§ **Required work**
Write the following entries out again exactly, skipping each image.
━━━━━━━━━━
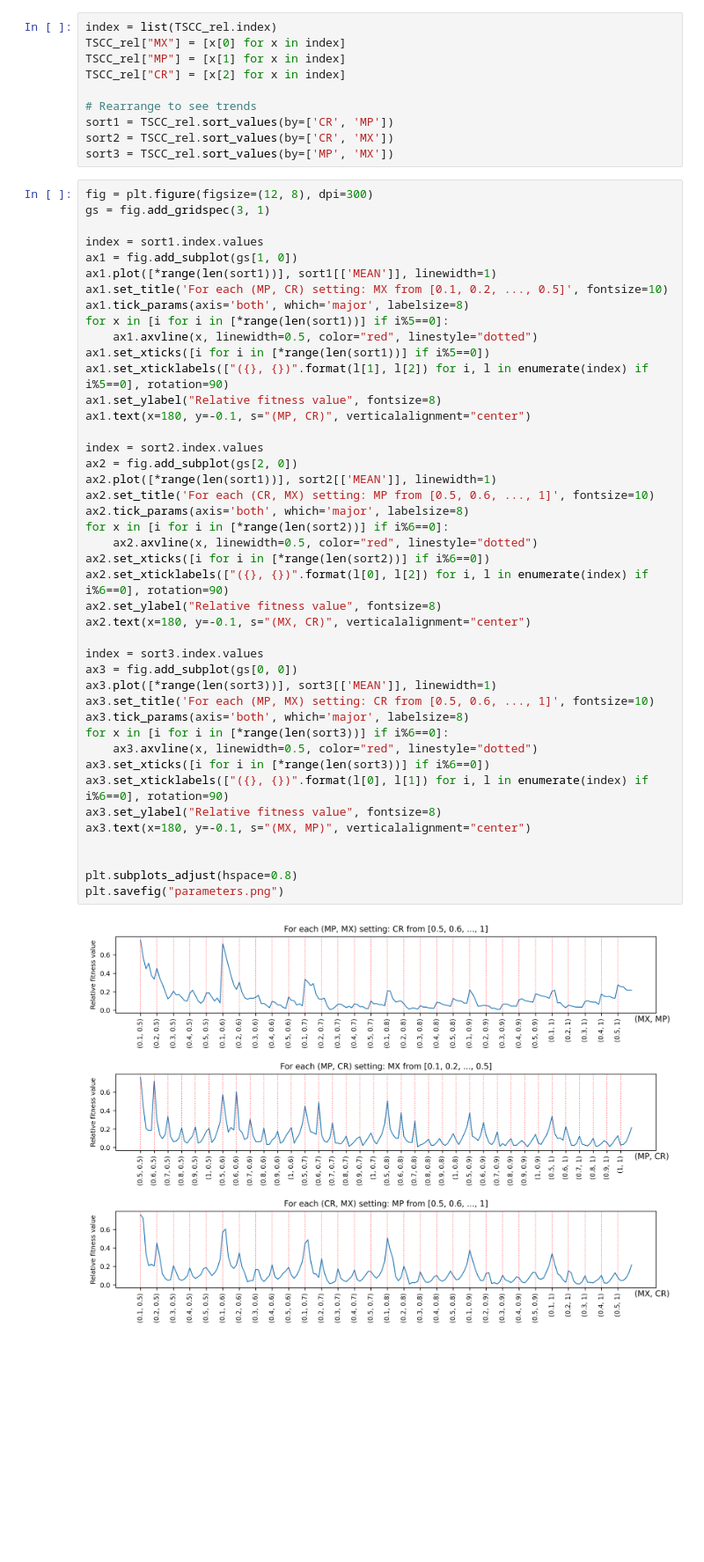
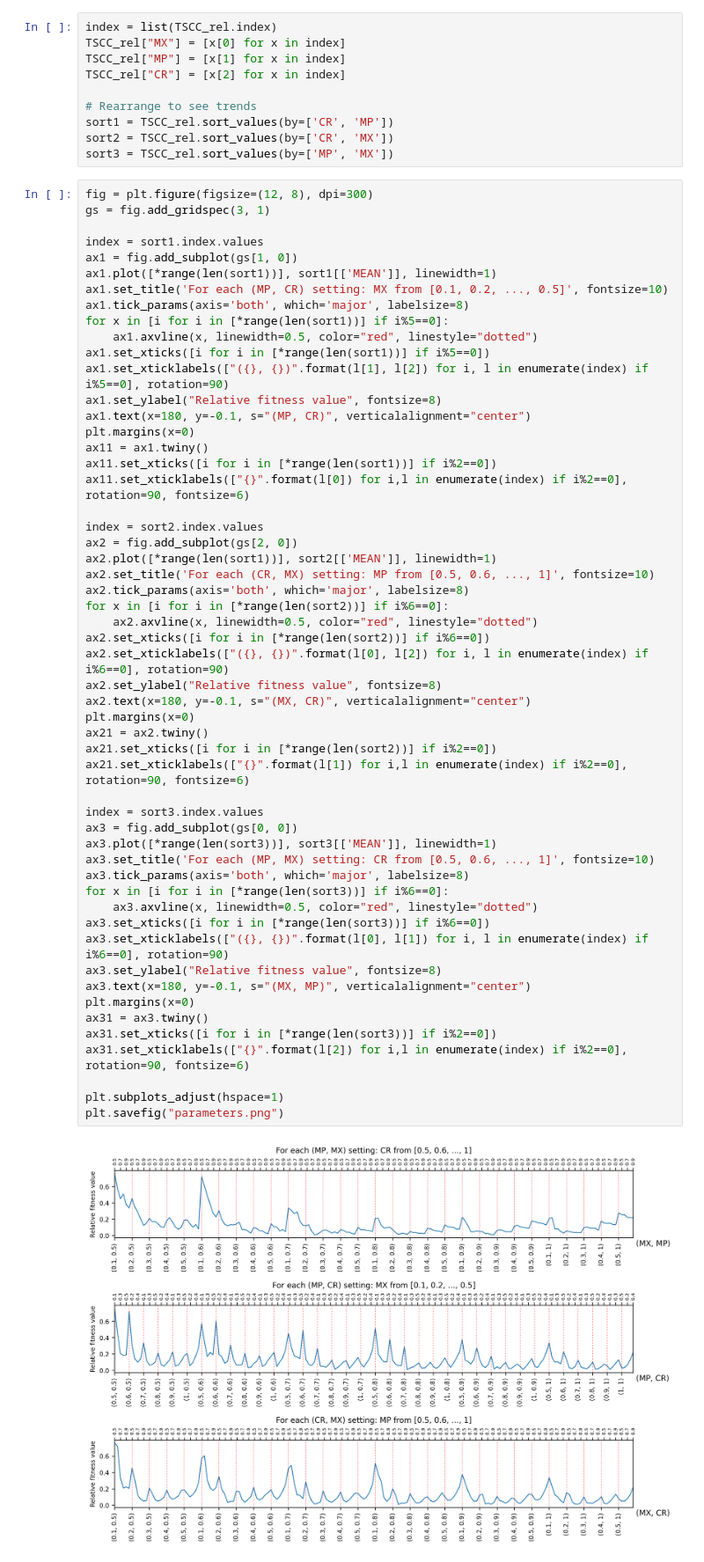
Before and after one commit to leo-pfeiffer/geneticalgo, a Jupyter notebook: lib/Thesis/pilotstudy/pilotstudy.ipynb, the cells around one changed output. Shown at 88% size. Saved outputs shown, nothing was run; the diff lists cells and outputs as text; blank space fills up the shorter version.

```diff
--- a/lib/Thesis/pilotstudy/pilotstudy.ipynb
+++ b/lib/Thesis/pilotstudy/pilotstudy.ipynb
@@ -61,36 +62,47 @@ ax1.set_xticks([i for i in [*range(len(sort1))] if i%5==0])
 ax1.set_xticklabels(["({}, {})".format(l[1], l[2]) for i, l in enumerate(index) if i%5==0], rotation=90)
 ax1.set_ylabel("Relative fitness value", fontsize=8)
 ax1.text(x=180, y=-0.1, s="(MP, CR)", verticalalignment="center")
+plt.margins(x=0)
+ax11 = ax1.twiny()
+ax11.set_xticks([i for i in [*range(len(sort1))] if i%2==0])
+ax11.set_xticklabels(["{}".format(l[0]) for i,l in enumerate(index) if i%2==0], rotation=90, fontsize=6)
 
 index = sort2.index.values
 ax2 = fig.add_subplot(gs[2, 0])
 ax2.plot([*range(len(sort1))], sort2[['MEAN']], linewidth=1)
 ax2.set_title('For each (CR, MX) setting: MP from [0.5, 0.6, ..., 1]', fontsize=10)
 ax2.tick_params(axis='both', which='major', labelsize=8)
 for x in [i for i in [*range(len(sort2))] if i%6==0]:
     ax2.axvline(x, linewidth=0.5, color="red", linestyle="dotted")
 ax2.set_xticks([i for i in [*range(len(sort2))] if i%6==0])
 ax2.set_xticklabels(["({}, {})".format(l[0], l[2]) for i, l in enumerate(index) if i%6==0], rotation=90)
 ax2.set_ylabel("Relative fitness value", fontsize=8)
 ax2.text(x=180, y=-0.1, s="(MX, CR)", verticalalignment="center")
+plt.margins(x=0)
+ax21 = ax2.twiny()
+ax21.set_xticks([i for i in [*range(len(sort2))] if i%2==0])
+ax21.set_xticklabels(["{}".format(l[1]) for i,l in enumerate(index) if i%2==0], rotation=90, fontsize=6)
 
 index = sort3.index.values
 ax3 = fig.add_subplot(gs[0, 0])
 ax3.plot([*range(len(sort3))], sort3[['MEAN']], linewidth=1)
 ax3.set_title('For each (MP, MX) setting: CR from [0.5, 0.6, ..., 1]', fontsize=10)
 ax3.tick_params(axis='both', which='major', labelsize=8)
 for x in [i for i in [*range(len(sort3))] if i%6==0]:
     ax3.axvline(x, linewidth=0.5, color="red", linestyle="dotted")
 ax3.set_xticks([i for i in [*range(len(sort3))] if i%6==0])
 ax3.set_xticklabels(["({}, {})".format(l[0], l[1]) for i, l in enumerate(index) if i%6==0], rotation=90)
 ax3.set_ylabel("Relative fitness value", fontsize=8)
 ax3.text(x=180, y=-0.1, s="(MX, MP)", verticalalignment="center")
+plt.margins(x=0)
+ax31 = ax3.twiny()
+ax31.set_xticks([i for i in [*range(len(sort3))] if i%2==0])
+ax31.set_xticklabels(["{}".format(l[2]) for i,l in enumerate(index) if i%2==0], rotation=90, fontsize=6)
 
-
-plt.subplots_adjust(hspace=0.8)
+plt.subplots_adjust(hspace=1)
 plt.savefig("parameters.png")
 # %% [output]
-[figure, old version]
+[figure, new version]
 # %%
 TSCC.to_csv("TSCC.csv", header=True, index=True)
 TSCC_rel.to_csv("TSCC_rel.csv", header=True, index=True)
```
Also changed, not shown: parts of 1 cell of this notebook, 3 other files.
━━━━━━━━━━
§ **Solution for this task**
Before and after one commit to leo-pfeiffer/geneticalgo, a Jupyter notebook: lib/Thesis/pilotstudy/pilotstudy.ipynb, the cells around one changed output. Shown at 88% size. Saved outputs shown, nothing was run; the diff lists cells and outputs as text; blank space fills up the shorter version.

```diff
--- a/lib/Thesis/pilotstudy/pilotstudy.ipynb
+++ b/lib/Thesis/pilotstudy/pilotstudy.ipynb
@@ -61,36 +62,47 @@ ax1.set_xticks([i for i in [*range(len(sort1))] if i%5==0])
 ax1.set_xticklabels(["({}, {})".format(l[1], l[2]) for i, l in enumerate(index) if i%5==0], rotation=90)
 ax1.set_ylabel("Relative fitness value", fontsize=8)
 ax1.text(x=180, y=-0.1, s="(MP, CR)", verticalalignment="center")
+plt.margins(x=0)
+ax11 = ax1.twiny()
+ax11.set_xticks([i for i in [*range(len(sort1))] if i%2==0])
+ax11.set_xticklabels(["{}".format(l[0]) for i,l in enumerate(index) if i%2==0], rotation=90, fontsize=6)
 
 index = sort2.index.values
 ax2 = fig.add_subplot(gs[2, 0])
 ax2.plot([*range(len(sort1))], sort2[['MEAN']], linewidth=1)
 ax2.set_title('For each (CR, MX) setting: MP from [0.5, 0.6, ..., 1]', fontsize=10)
 ax2.tick_params(axis='both', which='major', labelsize=8)
 for x in [i for i in [*range(len(sort2))] if i%6==0]:
     ax2.axvline(x, linewidth=0.5, color="red", linestyle="dotted")
 ax2.set_xticks([i for i in [*range(len(sort2))] if i%6==0])
 ax2.set_xticklabels(["({}, {})".format(l[0], l[2]) for i, l in enumerate(index) if i%6==0], rotation=90)
 ax2.set_ylabel("Relative fitness value", fontsize=8)
 ax2.text(x=180, y=-0.1, s="(MX, CR)", verticalalignment="center")
+plt.margins(x=0)
+ax21 = ax2.twiny()
+ax21.set_xticks([i for i in [*range(len(sort2))] if i%2==0])
+ax21.set_xticklabels(["{}".format(l[1]) for i,l in enumerate(index) if i%2==0], rotation=90, fontsize=6)
 
 index = sort3.index.values
 ax3 = fig.add_subplot(gs[0, 0])
 ax3.plot([*range(len(sort3))], sort3[['MEAN']], linewidth=1)
 ax3.set_title('For each (MP, MX) setting: CR from [0.5, 0.6, ..., 1]', fontsize=10)
 ax3.tick_params(axis='both', which='major', labelsize=8)
 for x in [i for i in [*range(len(sort3))] if i%6==0]:
     ax3.axvline(x, linewidth=0.5, color="red", linestyle="dotted")
 ax3.set_xticks([i for i in [*range(len(sort3))] if i%6==0])
 ax3.set_xticklabels(["({}, {})".format(l[0], l[1]) for i, l in enumerate(index) if i%6==0], rotation=90)
 ax3.set_ylabel("Relative fitness value", fontsize=8)
 ax3.text(x=180, y=-0.1, s="(MX, MP)", verticalalignment="center")
+plt.margins(x=0)
+ax31 = ax3.twiny()
+ax31.set_xticks([i for i in [*range(len(sort3))] if i%2==0])
+ax31.set_xticklabels(["{}".format(l[2]) for i,l in enumerate(index) if i%2==0], rotation=90, fontsize=6)
 
-
-plt.subplots_adjust(hspace=0.8)
+plt.subplots_adjust(hspace=1)
 plt.savefig("parameters.png")
 # %% [output]
-[figure, old version]
+[figure, new version]
 # %%
 TSCC.to_csv("TSCC.csv", header=True, index=True)
 TSCC_rel.to_csv("TSCC_rel.csv", header=True, index=True)
```
Also changed, not shown: parts of 1 cell of this notebook, 3 other files.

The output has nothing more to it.